Information given |
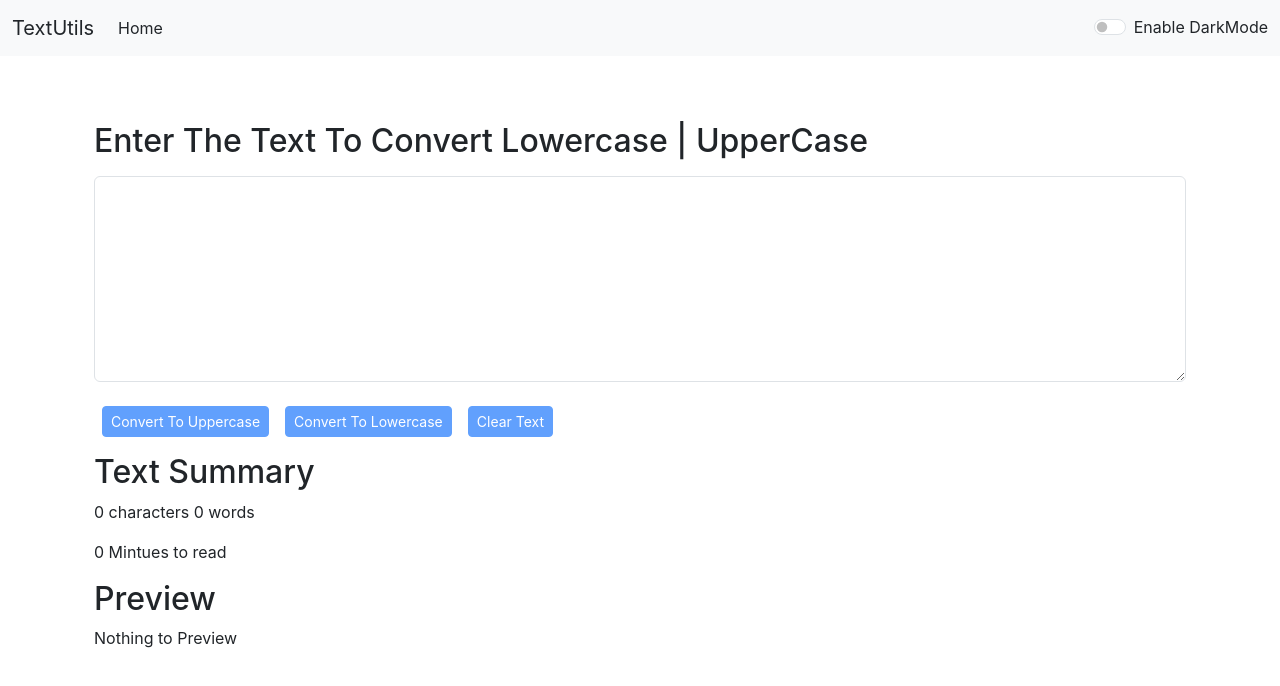
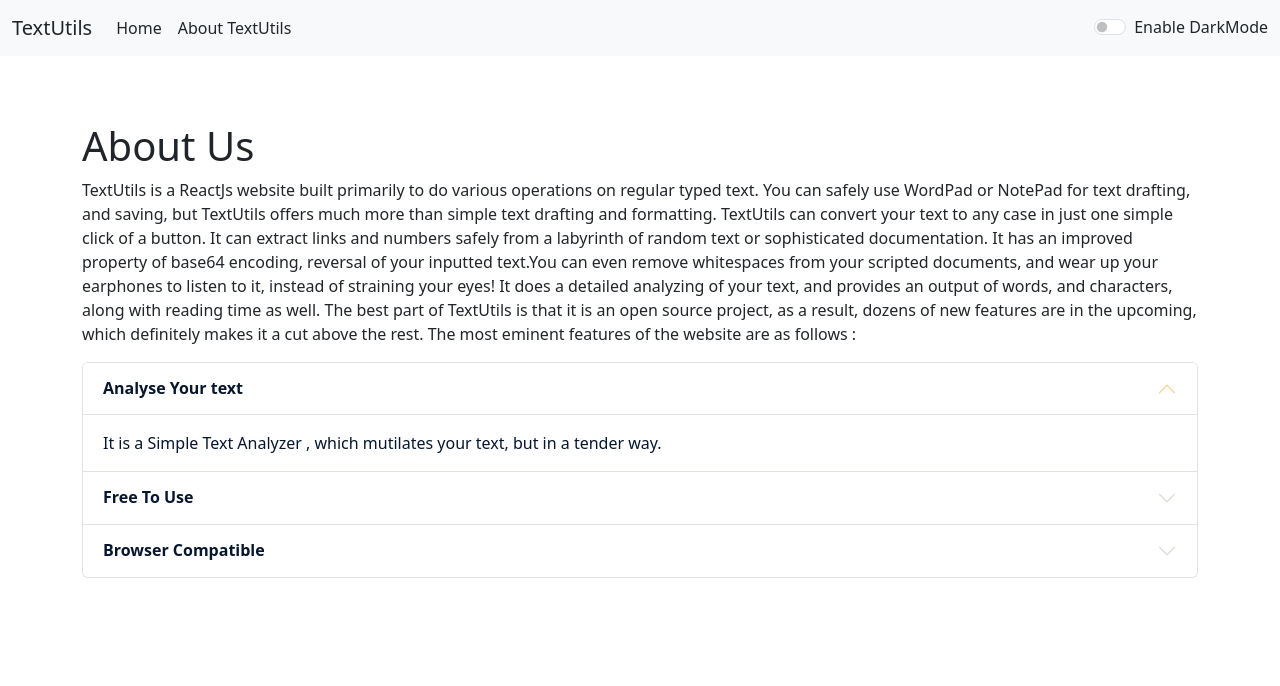
Before and after one commit to arvindbhasin19/TextUtils-App, a React (Create React App) app: page /about in a window 1280 px wide. Shown: the top 686 px of the page. Built offline with nearby package versions, Linux system fonts and the light colour scheme.

Commit message:
upgrade app by adding some new features

```diff
--- a/src/App.js
+++ b/src/App.js
@@ -1,63 +1,64 @@
-import React, { useState } from 'react'
-import Navbar from './components/Navbar'
-import Textform from './components/Textform'
-import Alert from './components/Alert'
-import AboutUs from './components/AboutUs'
-
+import React, { useState } from "react";
+import Navbar from "./components/Navbar";
+import Textform from "./components/Textform";
+import Alert from "./components/Alert";
+import AboutUs from "./components/AboutUs";
+import { BrowserRouter, Route, Routes } from "react-router-dom";
 
 export default function App() {
-  const [mode, setMode] = useState('light')
+  const [mode, setMode] = useState("light");
   const [alert, setAlert] = useState(null);
 
   const showAlert = (type, message) => {
     setAlert({
       type: type,
       msg: message,
-    })
+    });
     setTimeout(() => {
-      setAlert()
-    }, 2000)
-  }
+      setAlert();
+    }, 2000);
+  };
 
   //darkMode and lightMode Toggle
   const changeMode = () => {
-    if (mode === 'dark' || mode === 'success') {
-      setMode('light');
-      document.body.style.backgroundColor = '#fff';
-      showAlert('success', 'LightMode has been enabled.');
-      document.title = 'TextUtils - LightMode';
+    if (mode === "dark" || mode === "success") {
+      setMode("light");
+      document.body.style.backgroundColor = "#fff";
+      showAlert("success", "LightMode has been enabled.");
+      document.title = "TextUtils - LightMode";
+    } else {
+      setMode("dark");
+      document.body.style.backgroundColor = "#091832";
+      showAlert("success", "DarkMode has been enabled.");
+      document.title = "TextUtils - DarkMode";
     }
-    else {
-      setMode('dark');
-      document.body.style.backgroundColor = '#091832';
-      showAlert('success', 'DarkMode has been enabled.');
-      document.title = 'TextUtils - DarkMode';
-    }
-
-  }
-
-  //Green Mode
-  const greenMode = () => {
-    if (mode === 'light') {
-      setMode('success');
-      document.body.style.backgroundColor = '#0b5c41';
-      showAlert('success', 'Green theme has been enabled.');
-    }
-    else {
-      setMode('light');
-      document.body.style.backgroundColor = '#fff';
-      showAlert('success', 'LightMode has been enabled.');
-    }
-
-  }
+  };
 
   return (
     <>
-      <Navbar logo="TextUtils" title="About TextUtils" mode={mode} modeControl={changeMode} greenMode={greenMode} />
-      <Alert alert={alert} />
-      <div className="container my-3">
-        <Textform heading="Enter The Text To Convert Lowercase | UpperCase" mode={mode} showAlert={showAlert} />
-      </div>
+      <BrowserRouter>
+        <Navbar
+          logo="TextUtils"
+          title="About TextUtils"
+          mode={mode}
+          modeControl={changeMode}
+        />
+        <Alert alert={alert} />
+        <div className="container my-3"></div>
+        <Routes>
+          <Route
+            path="/home"
+            element={
+              <Textform
+                heading="Enter The Text To Convert Lowercase | UpperCase"
+                mode={mode}
+                showAlert={showAlert}
+              />
+            }
+          />
+          <Route path="/about" element={<AboutUs mode={mode} />} />
+        </Routes>
+      </BrowserRouter>
     </>
-  )
+  );
 }
--- a/src/components/AboutUs.js
+++ b/src/components/AboutUs.js
@@ -1,72 +1,62 @@
 import React, { useState } from 'react'
 
-export default function AboutUs() {
-    const[btnText, setBtnText]= useState('Enable Dark Mode')
-    const[modeBtnColor, setModeBtnColor] = useState('dark')
-    const [myStyle, setMyStyle] = useState({
-        color: 'black',
-        backgroundColor: 'white',
-    })
+export default function AboutUs(props) {
 
-    const toggleBtn = () => {
-        if(myStyle.color === 'black'){
-            setMyStyle({ color: 'white', backgroundColor: 'black' });
-             setBtnText('Enable Light Mode')
-             setModeBtnColor('light')
-
-        }else{
-            setMyStyle({ color: 'black', backgroundColor: 'white' });
-            setBtnText('Enable Dark Mode')
-            setModeBtnColor('dark')
-        }
+    const myStyle = {
+        color: (props.mode === 'dark') ? '#fff' : '#06162d',
+        backgroundColor: (props.mode === 'dark') ? '#06162d' : '#fff'
     }
 
     return (
         <>
             <div className="container" >
-                <h1>About Us</h1>
+                <h1 className={`text-${(props.mode === 'light') ? 'dark' : 'light'}`}>About Us</h1>
+                <p className={`text-${(props.mode === 'light') ? 'dark' : 'light'}`}>
+                    TextUtils is a ReactJs website built primarily to do various operations on regular typed text. You can safely use WordPad or NotePad for text drafting, and saving, but TextUtils offers much more than simple text drafting and formatting. TextUtils can convert your text to any case in just one simple click of a button. It can extract links and numbers safely from a labyrinth of random text or sophisticated documentation. It has an improved property of base64 encoding, reversal of your inputted text.You can even remove whitespaces from your scripted documents, and wear up your earphones to listen to it, instead of straining your eyes! It does a detailed analyzing of your text, and provides an output of words, and characters, along with reading time as well. The best part of TextUtils is that it is an open source project, as a result, dozens of new features are in the upcoming, which definitely makes it a cut above the rest.
+                    The most eminent features of the website are as follows :
+                </p>
                 <div className="accordion" id="accordionExample" >
                     <div className="accordion-item">
                         <h2 className="accordion-header">
                             <button className="accordion-button" style={myStyle} type="button" data-bs-toggle="collapse" data-bs-target="#collapseOne" aria-expanded="true" aria-controls="collapseOne">
-                                Accordion Item #1
+                                <strong>Analyse Your text</strong>
                             </button>
                         </h2>
                         <div id="collapseOne" className="accordion-collapse collapse show" data-bs-parent="#accordionExample">
                             <div className="accordion-body" style={myStyle}>
-                                <strong>This is the first item's accordion body.</strong> It is shown by default, until the collapse plugin adds the appropriate classes that we use to style each element. These classes control the overall appearance, as well as the showing and hiding via CSS transitions. You can modify any of this with custom CSS or overriding our default variables. It's also worth noting that just about any HTML can go within the <code>.accordion-body</code>, though the transition does limit overflow.
+                                It is a Simple Text Analyzer , which mutilates your text, but in a tender way.
                             </div>
                         </div>
                     </div>
                     <div className="accordion-item">
                         <h2 className="accordion-header">
                             <button className="accordion-button collapsed" style={myStyle} type="button" data-bs-toggle="collapse" data-bs-target="#collapseTwo" aria-expanded="false" aria-controls="collapseTwo">
-                                Accordion Item #2
+                                <strong>Free To Use</strong>
                             </button>
                         </h2>
                         <div id="collapseTwo" className="accordion-collapse collapse" data-bs-parent="#accordionExample">
                             <div className="accordion-body" style={myStyle}>
-                                <strong>This is the second item's accordion body.</strong> It is hidden by default, until the collapse plugin adds the appropriate classes that we use to style each element. These classes control the overall appearance, as well as the showing and hiding via CSS transitions. You can modify any of this with custom CSS or overriding our default variables. It's also worth noting that just about any HTML can go within the <code>.accordion-body</code>, though the transition does limit overflow.
+                                It is completely free to use. No credit cards required. Use as much as you want!!
                             </div>
                         </div>
                     </div>
                     <div className="accordion-item">
                         <h2 className="accordion-header">
                             <button className="accordion-button collapsed" style={myStyle} type="button" data-bs-toggle="collapse" data-bs-target="#collapseThree" aria-expanded="false" aria-controls="collapseThree">
-                                Accordion Item #3
+                                <strong>Browser Compatible</strong>
                             </button>
                         </h2>
                         <div id="collapseThree" className="accordion-collapse collapse" data-bs-parent="#accordionExample">
                             <div className="accordion-body" style={myStyle}>
-                                <strong>This is the third item's accordion body.</strong> It is hidden by default, until the collapse plugin adds the appropriate classes that we use to style each element. These classes control the overall appearance, as well as the showing and hiding via CSS transitions. You can modify any of this with custom CSS or overriding our default variables. It's also worth noting that just about any HTML can go within the <code>.accordion-body</code>, though the transition does limit overflow.
+                                It is compatible with all of your favorite browsers.
                             </div>
                         </div>
                     </div>
                 </div>
             </div>
-            <div className="container">
+            {/* <div className="container">
                 <button className={`btn btn-${modeBtnColor} my-3`} onClick={toggleBtn} >{btnText}</button>
-            </div>
+            </div> */}
         </>
     )
 }
--- a/src/components/Navbar.js
+++ b/src/components/Navbar.js
@@ -1,22 +1,23 @@
 import React from "react"
 import { PropTypes } from "prop-types"
+import { Link } from "react-router-dom"
 
 export default function Navbar(props) {
     return (
         <nav className={`navbar navbar-expand-lg navbar-${props.mode} bg-${props.mode}`}>
             <div className="container-fluid">
-                <a className={`navbar-brand text-${props.mode==='light'?'dark':'light'}` } href="#">{props.logo}</a>
+                <Link className={`navbar-brand text-${props.mode==='light'?'dark':'light'}` } to="/home">{props.logo}</Link>
                 <button className="navbar-toggler" type="button" data-bs-toggle="collapse" data-bs-target="#navbarSupportedContent" aria-controls="navbarSupportedContent" aria-expanded="false" aria-label="Toggle navigation">
                     <span className="navbar-toggler-icon"></span>
                 </button>
                 <div className="collapse navbar-collapse" id="navbarSupportedContent">
                     <ul className="navbar-nav me-auto mb-2 mb-lg-0">
                         <li className="nav-item">
-                            <a className={`nav-link active text-${props.mode==='light'?'dark':'light'}`} aria-current="page" href="#">Home</a>
+                            <Link className={`nav-link  text-${props.mode==='light'?'dark':'light'}`} aria-current="page" to="/home">Home</Link>
                         </li>
-                        {/* <li className="nav-item">
+                        <li className="nav-item">
                             <Link className={`nav-link text-${props.mode==='light'?'dark':'light'}`} to="/about">{props.title}</Link>
-                        </li> */}
+                        </li>
 
 
                     </ul>
@@ -28,11 +29,12 @@
                         <input className="form-check-input" type="checkbox" onClick={props.greenMode} role="switch" id="flexSwitchCheckDefault" />
                         <label className={`form-check-label text-${(props.mode==='light'?'success':'light')}`} htmlFor="flexSwitchCheckDefault">{props.mode==='success'?'Enable LightMode':'Enable Green Theme'}</label>
                     </div> */}
+
                     <div className="form-check form-switch">
                         <input className="form-check-input" type="checkbox" onClick={props.modeControl} role="switch" id="flexSwitchCheckDefault" />
                         <label className={`form-check-label text-${(props.mode==='light'?'dark':'light')}`} htmlFor="flexSwitchCheckDefault">{(props.mode==='dark' || props.mode==='success')?'Enable LightMode':'Enable DarkMode'}</label>
                     </div>
-                </div>
+                    </div>
             </div>
         </nav>
     )
--- a/src/components/Textform.js
+++ b/src/components/Textform.js
@@ -40,8 +40,8 @@
         </div>
         <div className="container my-2">
             <h2 className={`text-${props.mode==='light'?'dark':'light'}`} >Text Summary</h2>
-            <p className={`text-${props.mode==='light'?'dark':'light'}`} >{(text.length === 0)?(0):text.length} characters {(text.length === 0)?(0):text.split(' ').length} words</p>
-            <p className={`text-${props.mode==='light'?'dark':'light'}`} >{((text.length>0)?(0.008 * text.split(' ').length):(0 * text.split(' ').length))} Mintues to read</p>
+            <p className={`text-${props.mode==='light'?'dark':'light'}`} >{text.split(/\s+/).filter((element)=>{return element !== 0}).length} characters {text.length} words</p>
+            <p className={`text-${props.mode==='light'?'dark':'light'}`} >{0.008 * text.split(" ").filter((element)=>{return element.length!== 0}).length} Mintues to read</p>
             <h2 className={`text-${props.mode==='light'?'dark':'light'}`} >Preview</h2>
             <p className={`text-${props.mode==='light'?'dark':'light'}`} >{text.length>0?text:'Nothing to Preview'}</p>
         </div>
--- a/src/index.css
+++ b/src/index.css
@@ -1,13 +1,3 @@
-body {
-  margin: 0;
-  font-family: -apple-system, BlinkMacSystemFont, 'Segoe UI', 'Roboto', 'Oxygen',
-    'Ubuntu', 'Cantarell', 'Fira Sans', 'Droid Sans', 'Helvetica Neue',
-    sans-serif;
-  -webkit-font-smoothing: antialiased;
-  -moz-osx-font-smoothing: grayscale;
+.accordion-button::after{
+  filter: invert(1);
 }
-
-code {
-  font-family: source-code-pro, Menlo, Monaco, Consolas, 'Courier New',
-    monospace;
-}
```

Activity |
Only one number is wanted: how many lines of the listing above hold the word "const".

Result below |
11